Available data:

'''

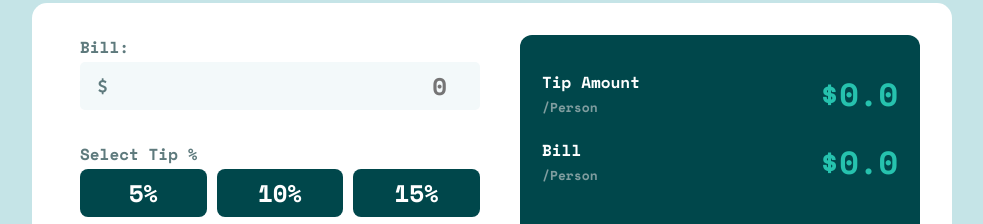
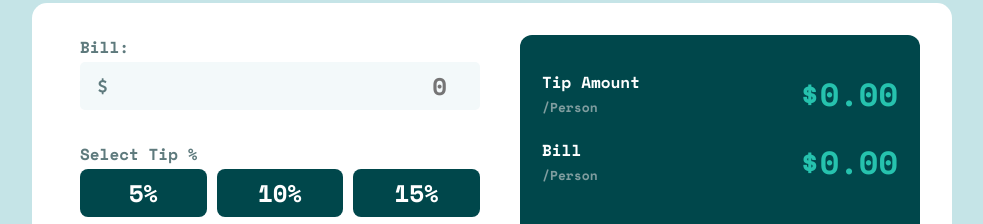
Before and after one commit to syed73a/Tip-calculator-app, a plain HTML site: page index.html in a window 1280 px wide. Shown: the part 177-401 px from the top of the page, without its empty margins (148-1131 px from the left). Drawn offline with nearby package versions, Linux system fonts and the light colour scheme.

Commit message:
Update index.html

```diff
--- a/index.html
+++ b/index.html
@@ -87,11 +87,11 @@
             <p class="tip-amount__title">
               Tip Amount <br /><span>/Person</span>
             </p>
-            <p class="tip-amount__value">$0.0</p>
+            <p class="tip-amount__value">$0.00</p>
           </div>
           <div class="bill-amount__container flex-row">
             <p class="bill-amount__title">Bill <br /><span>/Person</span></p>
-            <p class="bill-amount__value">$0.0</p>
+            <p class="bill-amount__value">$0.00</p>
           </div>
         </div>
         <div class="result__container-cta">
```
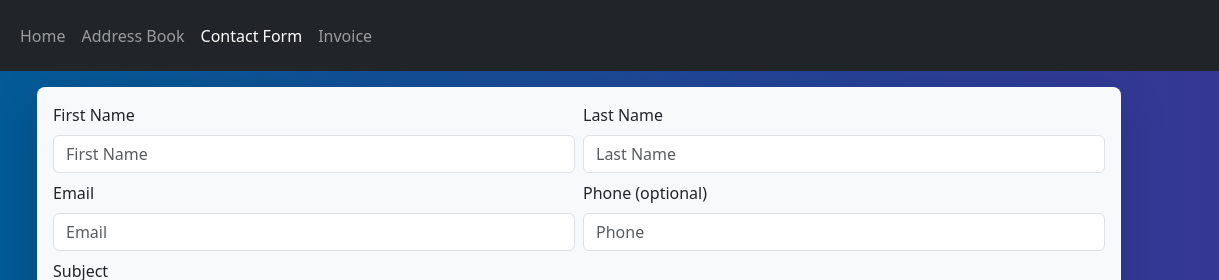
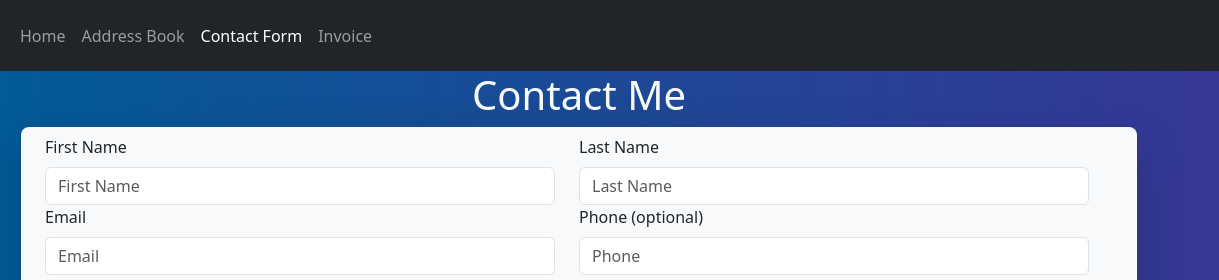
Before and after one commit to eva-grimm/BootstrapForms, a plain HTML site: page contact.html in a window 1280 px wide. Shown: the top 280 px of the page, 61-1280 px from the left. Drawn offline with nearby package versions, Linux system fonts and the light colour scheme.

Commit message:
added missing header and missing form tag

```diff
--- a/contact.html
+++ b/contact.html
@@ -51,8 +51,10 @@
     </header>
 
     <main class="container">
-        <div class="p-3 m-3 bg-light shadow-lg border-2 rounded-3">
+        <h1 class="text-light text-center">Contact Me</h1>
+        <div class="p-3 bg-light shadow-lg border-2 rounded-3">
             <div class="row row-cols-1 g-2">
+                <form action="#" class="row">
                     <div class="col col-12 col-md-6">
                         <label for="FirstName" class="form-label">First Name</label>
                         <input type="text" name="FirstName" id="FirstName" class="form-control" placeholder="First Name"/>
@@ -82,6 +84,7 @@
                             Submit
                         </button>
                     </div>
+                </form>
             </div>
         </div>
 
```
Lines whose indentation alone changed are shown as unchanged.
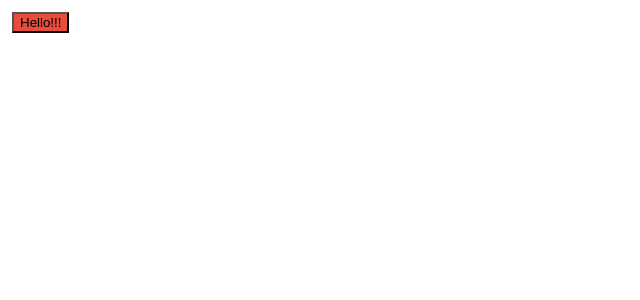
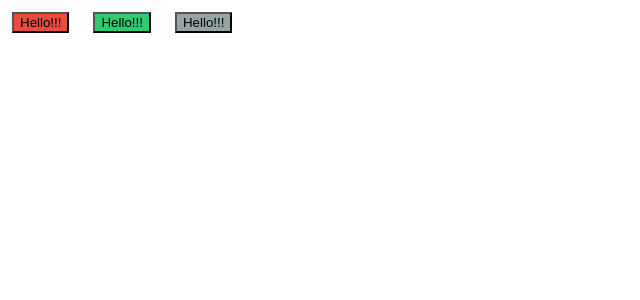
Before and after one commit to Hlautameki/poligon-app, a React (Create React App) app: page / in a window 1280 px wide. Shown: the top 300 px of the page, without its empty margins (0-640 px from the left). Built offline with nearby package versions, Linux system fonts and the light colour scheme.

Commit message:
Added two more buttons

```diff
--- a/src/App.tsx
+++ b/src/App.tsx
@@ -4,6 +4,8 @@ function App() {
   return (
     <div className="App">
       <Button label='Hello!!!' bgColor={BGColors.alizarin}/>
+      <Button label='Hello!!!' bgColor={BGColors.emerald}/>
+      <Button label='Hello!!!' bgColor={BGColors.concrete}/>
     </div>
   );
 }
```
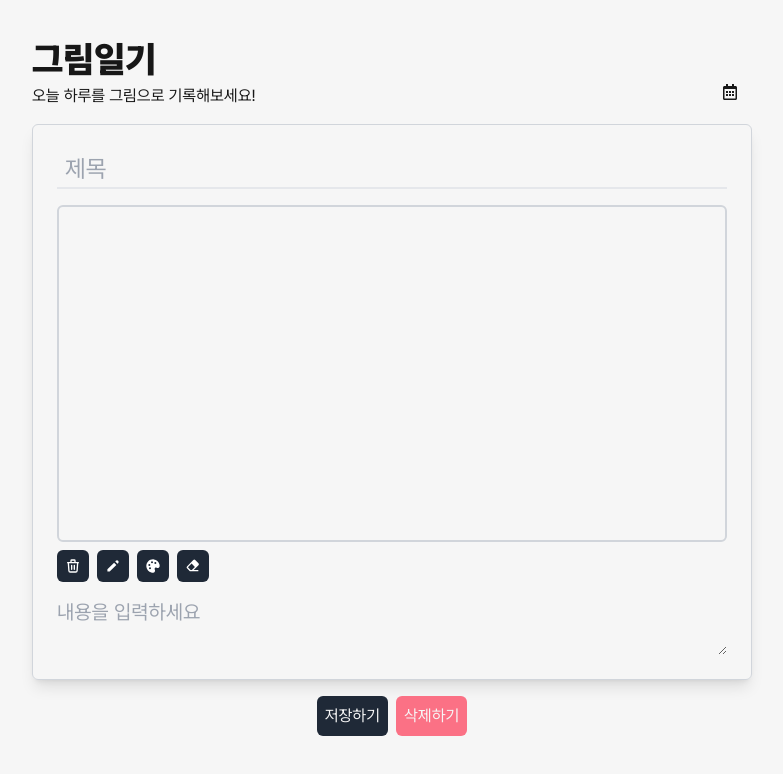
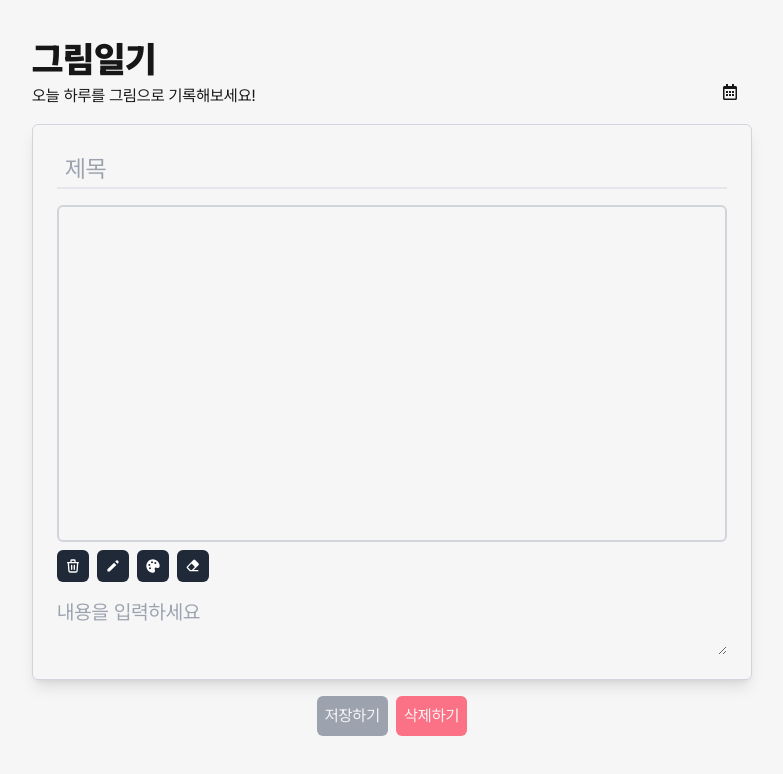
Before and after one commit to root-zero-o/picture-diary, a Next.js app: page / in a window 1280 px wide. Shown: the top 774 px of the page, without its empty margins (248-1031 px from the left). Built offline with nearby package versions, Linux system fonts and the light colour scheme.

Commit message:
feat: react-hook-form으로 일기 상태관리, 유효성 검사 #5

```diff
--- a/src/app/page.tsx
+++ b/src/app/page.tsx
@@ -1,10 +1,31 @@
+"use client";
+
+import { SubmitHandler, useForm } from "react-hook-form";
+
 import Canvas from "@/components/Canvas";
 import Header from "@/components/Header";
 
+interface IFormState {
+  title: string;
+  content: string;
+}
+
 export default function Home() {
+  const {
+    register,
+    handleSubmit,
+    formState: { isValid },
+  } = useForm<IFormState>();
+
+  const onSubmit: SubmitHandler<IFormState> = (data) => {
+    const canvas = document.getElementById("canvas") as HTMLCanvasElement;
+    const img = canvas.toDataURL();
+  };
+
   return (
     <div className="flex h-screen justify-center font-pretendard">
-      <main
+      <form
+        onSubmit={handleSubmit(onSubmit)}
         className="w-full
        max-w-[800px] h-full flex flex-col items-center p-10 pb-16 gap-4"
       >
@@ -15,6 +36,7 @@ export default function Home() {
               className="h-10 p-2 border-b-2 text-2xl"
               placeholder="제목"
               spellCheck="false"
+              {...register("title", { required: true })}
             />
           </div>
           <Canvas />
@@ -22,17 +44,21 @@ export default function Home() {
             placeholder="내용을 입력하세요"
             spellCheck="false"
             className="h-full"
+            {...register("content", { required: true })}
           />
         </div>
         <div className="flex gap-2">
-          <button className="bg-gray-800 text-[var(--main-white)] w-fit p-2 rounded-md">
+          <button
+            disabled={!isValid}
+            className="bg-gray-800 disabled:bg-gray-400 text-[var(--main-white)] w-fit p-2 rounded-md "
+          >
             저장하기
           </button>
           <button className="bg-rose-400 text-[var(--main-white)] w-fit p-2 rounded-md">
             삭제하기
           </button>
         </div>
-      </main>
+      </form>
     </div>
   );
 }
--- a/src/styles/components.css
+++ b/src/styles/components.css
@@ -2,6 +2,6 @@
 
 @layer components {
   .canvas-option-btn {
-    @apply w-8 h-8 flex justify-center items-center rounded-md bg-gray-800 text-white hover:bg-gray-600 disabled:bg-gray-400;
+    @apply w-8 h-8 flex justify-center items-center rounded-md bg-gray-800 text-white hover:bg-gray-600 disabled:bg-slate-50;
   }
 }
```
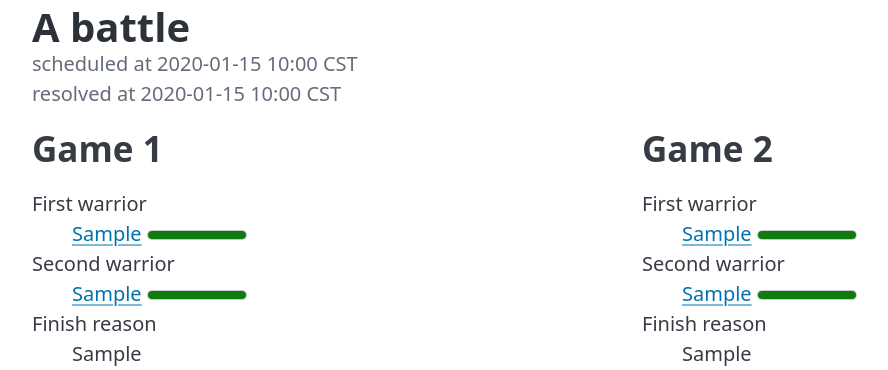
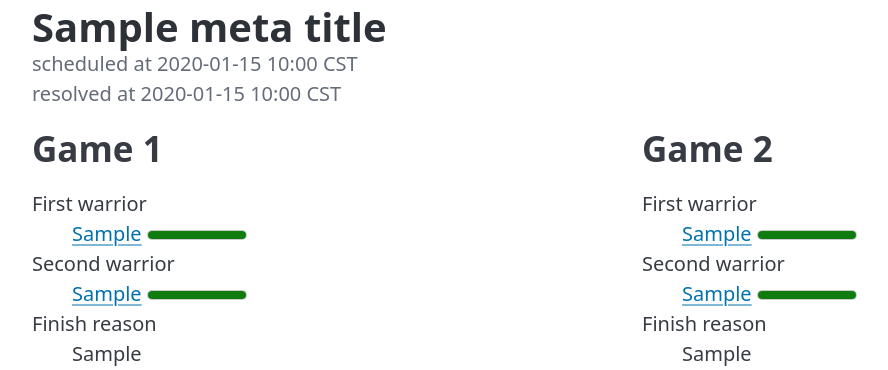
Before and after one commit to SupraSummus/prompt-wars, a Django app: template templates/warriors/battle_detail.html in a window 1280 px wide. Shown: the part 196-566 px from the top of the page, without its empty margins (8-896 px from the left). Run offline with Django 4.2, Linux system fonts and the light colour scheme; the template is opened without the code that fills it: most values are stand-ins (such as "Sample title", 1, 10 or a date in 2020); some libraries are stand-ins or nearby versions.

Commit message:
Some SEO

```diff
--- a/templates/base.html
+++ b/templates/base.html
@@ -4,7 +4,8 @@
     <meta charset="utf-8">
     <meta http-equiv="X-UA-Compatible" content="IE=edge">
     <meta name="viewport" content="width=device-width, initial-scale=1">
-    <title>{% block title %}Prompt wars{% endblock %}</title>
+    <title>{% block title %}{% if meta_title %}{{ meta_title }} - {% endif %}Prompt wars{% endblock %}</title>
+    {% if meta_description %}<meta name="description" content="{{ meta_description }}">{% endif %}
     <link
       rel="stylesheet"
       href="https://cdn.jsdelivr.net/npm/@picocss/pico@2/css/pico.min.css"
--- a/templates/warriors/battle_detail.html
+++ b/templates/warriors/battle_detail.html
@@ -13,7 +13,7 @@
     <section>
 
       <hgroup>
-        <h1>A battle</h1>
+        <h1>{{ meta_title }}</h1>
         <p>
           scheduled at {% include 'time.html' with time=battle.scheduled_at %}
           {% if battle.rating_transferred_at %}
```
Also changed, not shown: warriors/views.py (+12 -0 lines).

'''

Task directions: Please go through the data and copy each line containing the word "default".

Exercise solution:
 export default function Home() {
@@ -15,6 +36,7 @@ export default function Home() {
@@ -22,17 +44,21 @@ export default function Home() {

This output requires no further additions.